After a week in which I have reported on precious little aside from the revelations from the Competition and Markets Authority investigation into bid-rigging and price-fixing within the UK demolition industry, I was planning to take a step backwards to give myself some fresh perspective; and to possibly find a reason – aside from the all-too-obvious greed – why some of the UK’s biggest AND BEST demolition companies had allowed themselves to become embroiled in such a shoddy business.
Without wishing to condone the actions of the #CMA8 (or, possibly, the #CMA10), I reflected upon how the construction industry itself might need to shoulder some responsibility for creating an atmosphere in which collusion was not just inevitable but necessary. After all, margins are now so thin that – like the finest filo pastry – it is possible to read the newspaper trough them. Moreover, the wider industry has engineered a bloated structure and regime in which it can cost thousands or even hundreds of thousands in man hours merely to get a foot on the tender ladder; often with no promise of actual paid work.
But before anyone sheds a tear for those “forced” down the dark path of bid rigging and collusion, it is worth digging a little deeper not just into the financial records of those companies named by the CMA but also into their safety record.

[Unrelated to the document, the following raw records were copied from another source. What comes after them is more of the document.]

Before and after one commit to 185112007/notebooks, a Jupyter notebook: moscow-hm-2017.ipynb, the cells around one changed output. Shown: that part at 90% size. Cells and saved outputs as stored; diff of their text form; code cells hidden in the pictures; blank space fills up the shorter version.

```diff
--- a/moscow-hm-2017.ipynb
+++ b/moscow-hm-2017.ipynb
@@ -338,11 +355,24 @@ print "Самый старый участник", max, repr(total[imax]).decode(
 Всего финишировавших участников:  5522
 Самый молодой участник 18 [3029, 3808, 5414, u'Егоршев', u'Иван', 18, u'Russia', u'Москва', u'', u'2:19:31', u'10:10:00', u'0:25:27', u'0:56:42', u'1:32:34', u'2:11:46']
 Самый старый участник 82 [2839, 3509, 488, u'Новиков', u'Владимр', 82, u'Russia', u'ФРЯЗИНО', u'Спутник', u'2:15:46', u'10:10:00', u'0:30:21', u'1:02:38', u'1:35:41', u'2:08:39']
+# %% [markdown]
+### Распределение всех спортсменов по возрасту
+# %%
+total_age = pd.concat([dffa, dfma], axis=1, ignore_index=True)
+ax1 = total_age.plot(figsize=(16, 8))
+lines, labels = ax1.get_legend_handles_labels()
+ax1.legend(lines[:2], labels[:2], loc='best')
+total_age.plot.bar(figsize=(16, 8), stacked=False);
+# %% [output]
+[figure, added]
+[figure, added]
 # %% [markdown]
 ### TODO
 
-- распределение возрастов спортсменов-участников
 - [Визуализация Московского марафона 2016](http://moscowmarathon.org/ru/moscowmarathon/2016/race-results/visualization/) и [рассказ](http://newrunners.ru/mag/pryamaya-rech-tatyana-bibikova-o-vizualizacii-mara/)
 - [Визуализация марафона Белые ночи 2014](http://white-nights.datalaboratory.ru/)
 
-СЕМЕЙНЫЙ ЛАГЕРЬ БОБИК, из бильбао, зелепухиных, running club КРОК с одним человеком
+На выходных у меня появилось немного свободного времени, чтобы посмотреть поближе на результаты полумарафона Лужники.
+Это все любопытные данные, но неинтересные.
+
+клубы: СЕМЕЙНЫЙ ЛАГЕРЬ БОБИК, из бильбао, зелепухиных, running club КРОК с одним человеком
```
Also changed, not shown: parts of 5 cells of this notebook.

And you don’t have to dig too deeply to realise that at least some of those companies have been found wanting in that department too.
In March 2017, Scudder was fined over the death of a demolition worker who plunged to his death down a lift shaft. Just last week, Brown and Mason was fined a paltry £5,000 for the death of a demolition worker at Longannet Power Station. Erith Group has admitted that it is currently facing two ongoing regulatory investigations: one of which – presumably – is the CMA probe; while the is an investigation into a fatal accident. And two men were killed on a John F Hunt project in Redcar back in September 2019.

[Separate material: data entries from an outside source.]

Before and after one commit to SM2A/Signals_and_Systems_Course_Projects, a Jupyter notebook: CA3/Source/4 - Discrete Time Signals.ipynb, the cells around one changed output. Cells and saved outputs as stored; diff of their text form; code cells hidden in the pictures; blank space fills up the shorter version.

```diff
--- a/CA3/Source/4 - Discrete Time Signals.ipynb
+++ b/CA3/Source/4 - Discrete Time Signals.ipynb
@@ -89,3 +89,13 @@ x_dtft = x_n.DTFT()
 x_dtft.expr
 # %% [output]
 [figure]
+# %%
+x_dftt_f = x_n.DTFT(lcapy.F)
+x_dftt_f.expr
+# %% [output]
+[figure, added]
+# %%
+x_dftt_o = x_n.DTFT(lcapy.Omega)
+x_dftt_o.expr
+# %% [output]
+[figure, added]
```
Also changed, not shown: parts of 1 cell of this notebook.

Couple that with the scaffold collapse in Reading on a site operated by McGee Group and the 2015 collapse of a building near Aldwych in London where Keltbray was operating, and it makes for deeply unpleasant reading that gives lie to the notion that members of the National Federation of Demolition Contractors are somehow the industry elite. It surely also calls into question the veracity and value of the much-vaunted Accredited Site Audit Scheme operated by the NFDC. (And before the keyboard warriors feel tempted to point out that Scudder is not a member of the NFDC, they WERE at the time of the infractions).
None of this should come as a surprise. The many failings of the UK demolition industry have been there for all to see.
Way back in 2014, I talked about the fact that the term “healthy competition” was used as a catch-all for a variety of dirty tricks and smear campaigns. I went on to say:
“For far too long, the industry has based growth on excessive borrowing in the hope that well-paid work would arrive before the receivers. For far too long, the industry has taken educational under-achievers and attempted to mould them into intelligent, forward-thinking and safety savvy individuals. For far too long, the industry has accepted a rainbow-coloured array of qualification cards as a panacea to all health and safety concerns.
Any sector that has devised an entry-level qualification that is geared to ensure an optimum pass rate even among the semi and fully illiterate needs to take a long, hard look at itself.”
The title of that article (which was roundly derided at the time) was “UK demolition is broken”. (You can read it here).
If the industry was broken in 2014, it is in tatters today.